Available data:
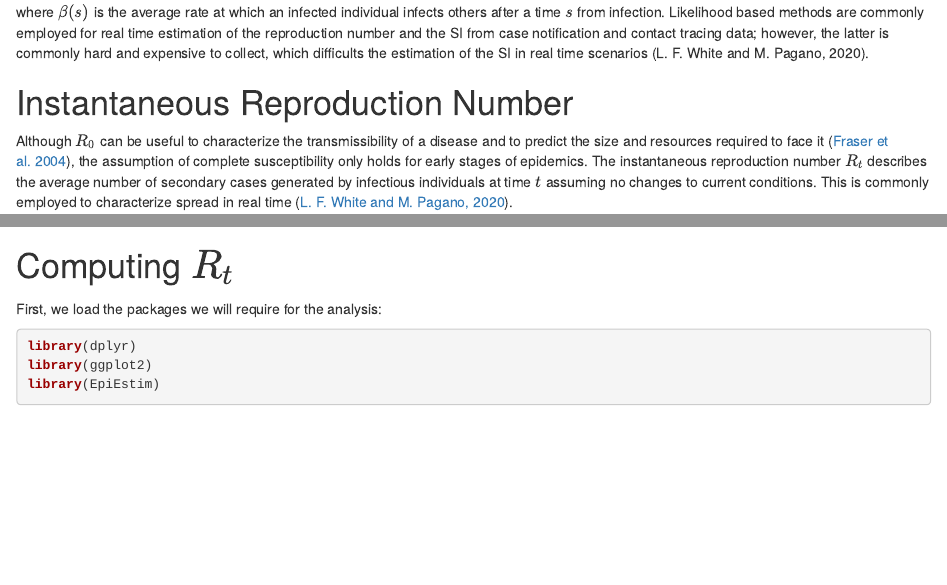
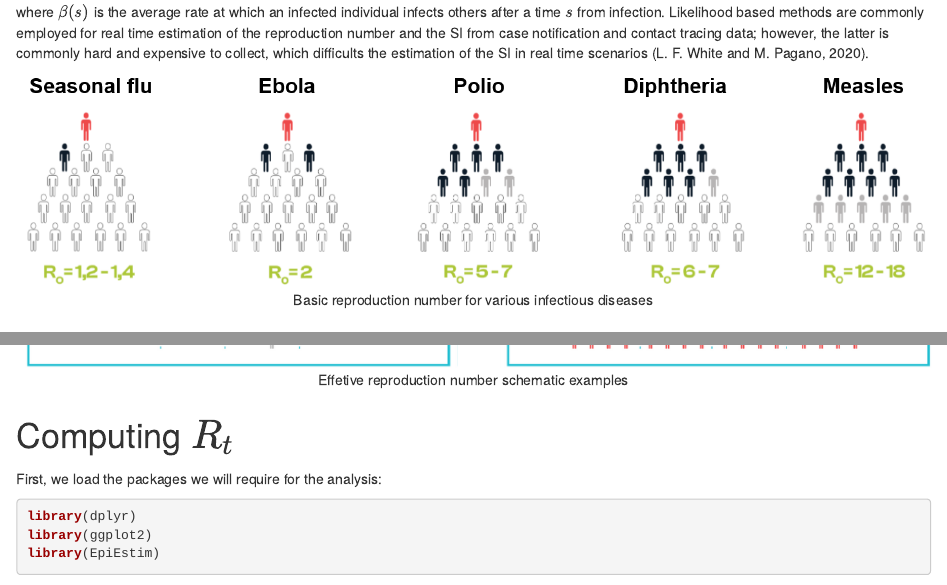
Before and after one commit to TRACE-LAC/pet-epi-notebooks, an R Markdown document (notebooks/Rt-EpiEstim.Rmd): the page in a window 1100 px wide, from 420 px down, and a second part further down, joined at a grey line. Rendered offline with R 4.5, knitr and Pandoc, with nearby package versions; some code elsewhere in the file could not run offline.

Commit message:
update Rt notebook

```diff
--- a/notebooks/Rt-EpiEstim.Rmd
+++ b/notebooks/Rt-EpiEstim.Rmd
@@ -21,6 +21,12 @@ R_0 = \int_0^\infty \beta(s)ds,
 $$
 where $\beta(s)$ is the average rate at which an infected individual infects others after a time $s$ from infection. Likelihood based methods are commonly employed for real time estimation of the reproduction number and the SI from case notification and contact tracing data; however, the latter is commonly hard and expensive to collect, which difficults the estimation of the SI in real time scenarios (L. F. White and M. Pagano, 2020).
 
+<center>
+
+![Basic reproduction number for various infectious diseases](images/R0_examples.png)
+
+</center>
+
 # Instantaneous Reproduction Number
 
 Although $R_0$ can be useful to characterize the transmissibility of a disease and to predict the size and resources required to face it ([Fraser et al. 2004](https://www.pnas.org/doi/epdf/10.1073/pnas.0307506101)), the assumption of complete susceptibility only holds for early stages of epidemics. The instantaneous reproduction number $R_t$ describes the average number of secondary cases generated by infectious individuals at time $t$ assuming no changes to current conditions. This is commonly employed to characterize spread in real time ([L. F. White and M. Pagano, 2020](https://academic.oup.com/aje/article/190/4/611/5919885)).
@@ -36,3 +45,6 @@ This method is implemented in the R package {EpiEstim}, that allows the estimati
+![Effetive reproduction number schematic examples](images/Rt_examples.png)
+
+</center>
 
 # Computing $R_t$
 
```
Also changed, not shown: notebooks/Rt-EpiEstim.html, notebooks/images/R0_examples.png (added), notebooks/images/Rt_examples.png (added), notebooks/Rt-EpiEstim.Rmd (5 more changed lines).
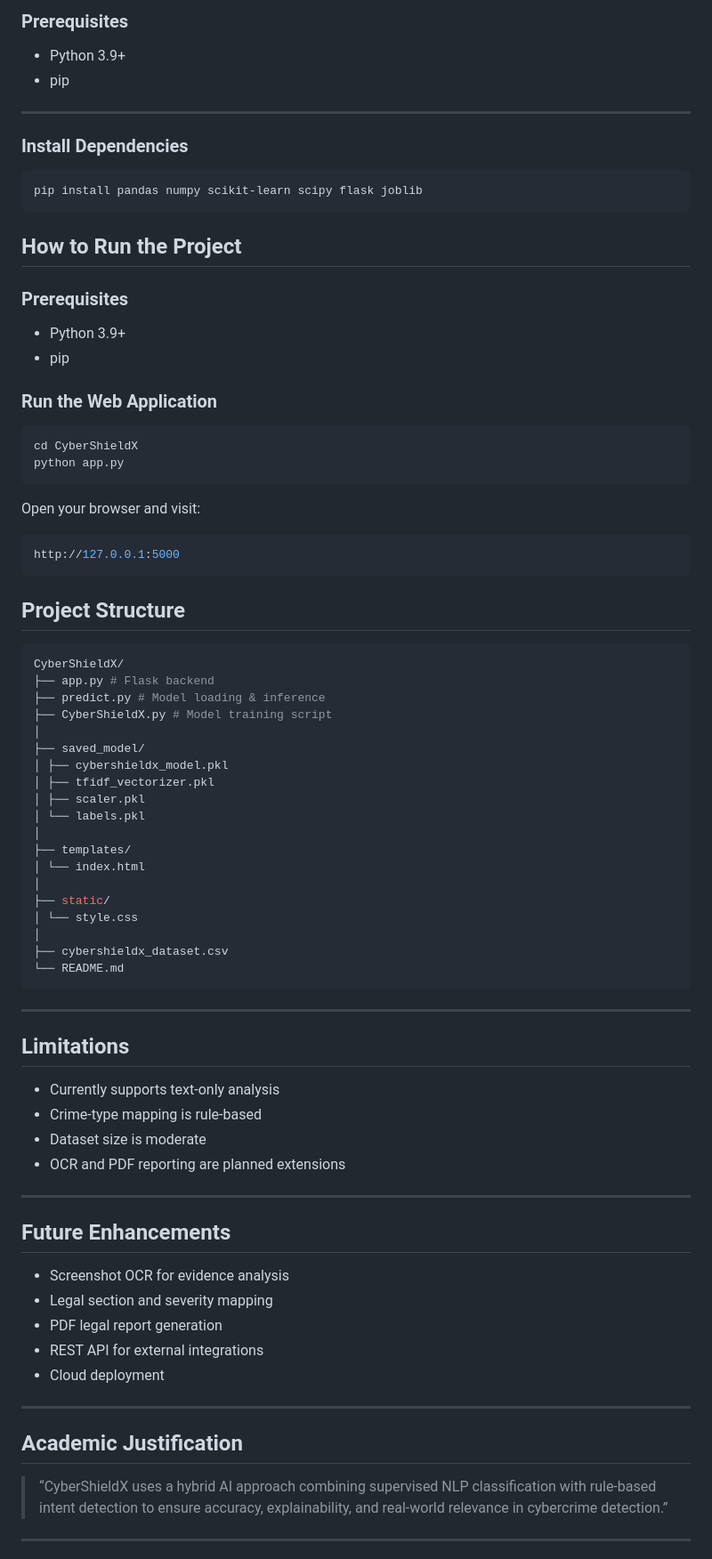
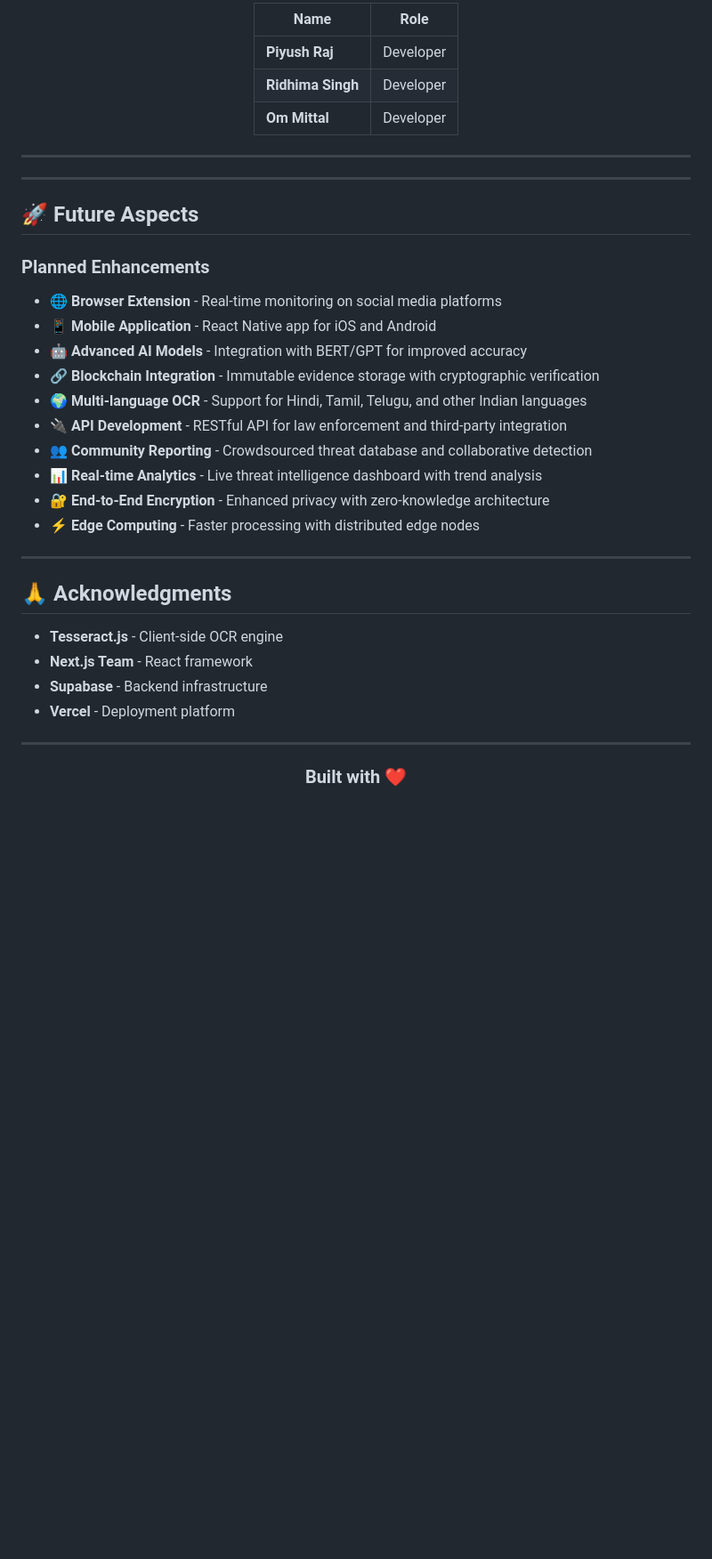
Before and after one commit to Om-Mittal486/CyberShieldX, a Markdown page: README.md, the part around one of its changes. Shown at 89% size. GitHub-like rendering; blank space fills up the shorter version.

````diff
--- a/README.md
+++ b/README.md
@@ -139,83 +157,48 @@ The dataset reflects **real-world imbalance**, which is intentionally preserved.
 
-### Prerequisites
-- Python 3.9+
-- pip
+<div align="center">
+
+| Name | Role |
+|------|------|
+| **Piyush Raj** |  Developer |
+| **Ridhima Singh** | Developer |
+| **Om Mittal** | Developer |
+
+</div>
 
 ---
 
-### Install Dependencies
-
-```bash
-pip install pandas numpy scikit-learn scipy flask joblib
-```
-
-## How to Run the Project
-
-### Prerequisites
-- Python 3.9+
-- pip
-
-### Run the Web Application
-
-```bash
-cd CyberShieldX
-python app.py
-```
-
-Open your browser and visit:
-
-```bash
-http://127.0.0.1:5000
-```
-
-## Project Structure
-```bash
-CyberShieldX/
-├── app.py # Flask backend
-├── predict.py # Model loading & inference
-├── CyberShieldX.py # Model training script
-│
-├── saved_model/
-│ ├── cybershieldx_model.pkl
-│ ├── tfidf_vectorizer.pkl
-│ ├── scaler.pkl
-│ └── labels.pkl
-│
-├── templates/
-│ └── index.html
-│
-├── static/
-│ └── style.css
-│
-├── cybershieldx_dataset.csv
-└── README.md
-```
 
 
 ---
 
-## Limitations
+## 🚀 Future Aspects
 
-- Currently supports text-only analysis
-- Crime-type mapping is rule-based
-- Dataset size is moderate
-- OCR and PDF reporting are planned extensions
+### Planned Enhancements
+
+- **🌐 Browser Extension** - Real-time monitoring on social media platforms
+- **📱 Mobile Application** - React Native app for iOS and Android
+- **🤖 Advanced AI Models** - Integration with BERT/GPT for improved accuracy
+- **🔗 Blockchain Integration** - Immutable evidence storage with cryptographic verification
+- **🌍 Multi-language OCR** - Support for Hindi, Tamil, Telugu, and other Indian languages
+- **🔌 API Development** - RESTful API for law enforcement and third-party integration
+- **👥 Community Reporting** - Crowdsourced threat database and collaborative detection
+- **📊 Real-time Analytics** - Live threat intelligence dashboard with trend analysis
+- **🔐 End-to-End Encryption** - Enhanced privacy with zero-knowledge architecture
+- **⚡ Edge Computing** - Faster processing with distributed edge nodes
 
 ---
 
-## Future Enhancements
+## 🙏 Acknowledgments
 
-- Screenshot OCR for evidence analysis
-- Legal section and severity mapping
-- PDF legal report generation
-- REST API for external integrations
-- Cloud deployment
+- **Tesseract.js** - Client-side OCR engine
+- **Next.js Team** - React framework
+- **Supabase** - Backend infrastructure
+- **Vercel** - Deployment platform
 
 ---
 
-## Academic Justification
+<div align="center">
 
-> “CyberShieldX uses a hybrid AI approach combining supervised NLP classification with rule-based intent detection to ensure accuracy, explainability, and real-world relevance in cybercrime detection.”
+### Built with ❤️
 
----
 
````
Also changed, not shown: other parts of README.md (+117 -113 lines).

The task: Would it be possible to print the records above verbatim, pictures omitted?

Written response:
Before and after one commit to TRACE-LAC/pet-epi-notebooks, an R Markdown document (notebooks/Rt-EpiEstim.Rmd): the page in a window 1100 px wide, from 420 px down, and a second part further down, joined at a grey line. Rendered offline with R 4.5, knitr and Pandoc, with nearby package versions; some code elsewhere in the file could not run offline.

Commit message:
update Rt notebook

```diff
--- a/notebooks/Rt-EpiEstim.Rmd
+++ b/notebooks/Rt-EpiEstim.Rmd
@@ -21,6 +21,12 @@ R_0 = \int_0^\infty \beta(s)ds,
 $$
 where $\beta(s)$ is the average rate at which an infected individual infects others after a time $s$ from infection. Likelihood based methods are commonly employed for real time estimation of the reproduction number and the SI from case notification and contact tracing data; however, the latter is commonly hard and expensive to collect, which difficults the estimation of the SI in real time scenarios (L. F. White and M. Pagano, 2020).
 
+<center>
+
+![Basic reproduction number for various infectious diseases](images/R0_examples.png)
+
+</center>
+
 # Instantaneous Reproduction Number
 
 Although $R_0$ can be useful to characterize the transmissibility of a disease and to predict the size and resources required to face it ([Fraser et al. 2004](https://www.pnas.org/doi/epdf/10.1073/pnas.0307506101)), the assumption of complete susceptibility only holds for early stages of epidemics. The instantaneous reproduction number $R_t$ describes the average number of secondary cases generated by infectious individuals at time $t$ assuming no changes to current conditions. This is commonly employed to characterize spread in real time ([L. F. White and M. Pagano, 2020](https://academic.oup.com/aje/article/190/4/611/5919885)).
@@ -36,3 +45,6 @@ This method is implemented in the R package {EpiEstim}, that allows the estimati
+![Effetive reproduction number schematic examples](images/Rt_examples.png)
+
+</center>
 
 # Computing $R_t$
 
```
Also changed, not shown: notebooks/Rt-EpiEstim.html, notebooks/images/R0_examples.png (added), notebooks/images/Rt_examples.png (added), notebooks/Rt-EpiEstim.Rmd (5 more changed lines).
Before and after one commit to Om-Mittal486/CyberShieldX, a Markdown page: README.md, the part around one of its changes. Shown at 89% size. GitHub-like rendering; blank space fills up the shorter version.

````diff
--- a/README.md
+++ b/README.md
@@ -139,83 +157,48 @@ The dataset reflects **real-world imbalance**, which is intentionally preserved.
 
-### Prerequisites
-- Python 3.9+
-- pip
+<div align="center">
+
+| Name | Role |
+|------|------|
+| **Piyush Raj** |  Developer |
+| **Ridhima Singh** | Developer |
+| **Om Mittal** | Developer |
+
+</div>
 
 ---
 
-### Install Dependencies
-
-```bash
-pip install pandas numpy scikit-learn scipy flask joblib
-```
-
-## How to Run the Project
-
-### Prerequisites
-- Python 3.9+
-- pip
-
-### Run the Web Application
-
-```bash
-cd CyberShieldX
-python app.py
-```
-
-Open your browser and visit:
-
-```bash
-http://127.0.0.1:5000
-```
-
-## Project Structure
-```bash
-CyberShieldX/
-├── app.py # Flask backend
-├── predict.py # Model loading & inference
-├── CyberShieldX.py # Model training script
-│
-├── saved_model/
-│ ├── cybershieldx_model.pkl
-│ ├── tfidf_vectorizer.pkl
-│ ├── scaler.pkl
-│ └── labels.pkl
-│
-├── templates/
-│ └── index.html
-│
-├── static/
-│ └── style.css
-│
-├── cybershieldx_dataset.csv
-└── README.md
-```
 
 
 ---
 
-## Limitations
+## 🚀 Future Aspects
 
-- Currently supports text-only analysis
-- Crime-type mapping is rule-based
-- Dataset size is moderate
-- OCR and PDF reporting are planned extensions
+### Planned Enhancements
+
+- **🌐 Browser Extension** - Real-time monitoring on social media platforms
+- **📱 Mobile Application** - React Native app for iOS and Android
+- **🤖 Advanced AI Models** - Integration with BERT/GPT for improved accuracy
+- **🔗 Blockchain Integration** - Immutable evidence storage with cryptographic verification
+- **🌍 Multi-language OCR** - Support for Hindi, Tamil, Telugu, and other Indian languages
+- **🔌 API Development** - RESTful API for law enforcement and third-party integration
+- **👥 Community Reporting** - Crowdsourced threat database and collaborative detection
+- **📊 Real-time Analytics** - Live threat intelligence dashboard with trend analysis
+- **🔐 End-to-End Encryption** - Enhanced privacy with zero-knowledge architecture
+- **⚡ Edge Computing** - Faster processing with distributed edge nodes
 
 ---
 
-## Future Enhancements
+## 🙏 Acknowledgments
 
-- Screenshot OCR for evidence analysis
-- Legal section and severity mapping
-- PDF legal report generation
-- REST API for external integrations
-- Cloud deployment
+- **Tesseract.js** - Client-side OCR engine
+- **Next.js Team** - React framework
+- **Supabase** - Backend infrastructure
+- **Vercel** - Deployment platform
 
 ---
 
-## Academic Justification
+<div align="center">
 
-> “CyberShieldX uses a hybrid AI approach combining supervised NLP classification with rule-based intent detection to ensure accuracy, explainability, and real-world relevance in cybercrime detection.”
+### Built with ❤️
 
----
 
````
Also changed, not shown: other parts of README.md (+117 -113 lines).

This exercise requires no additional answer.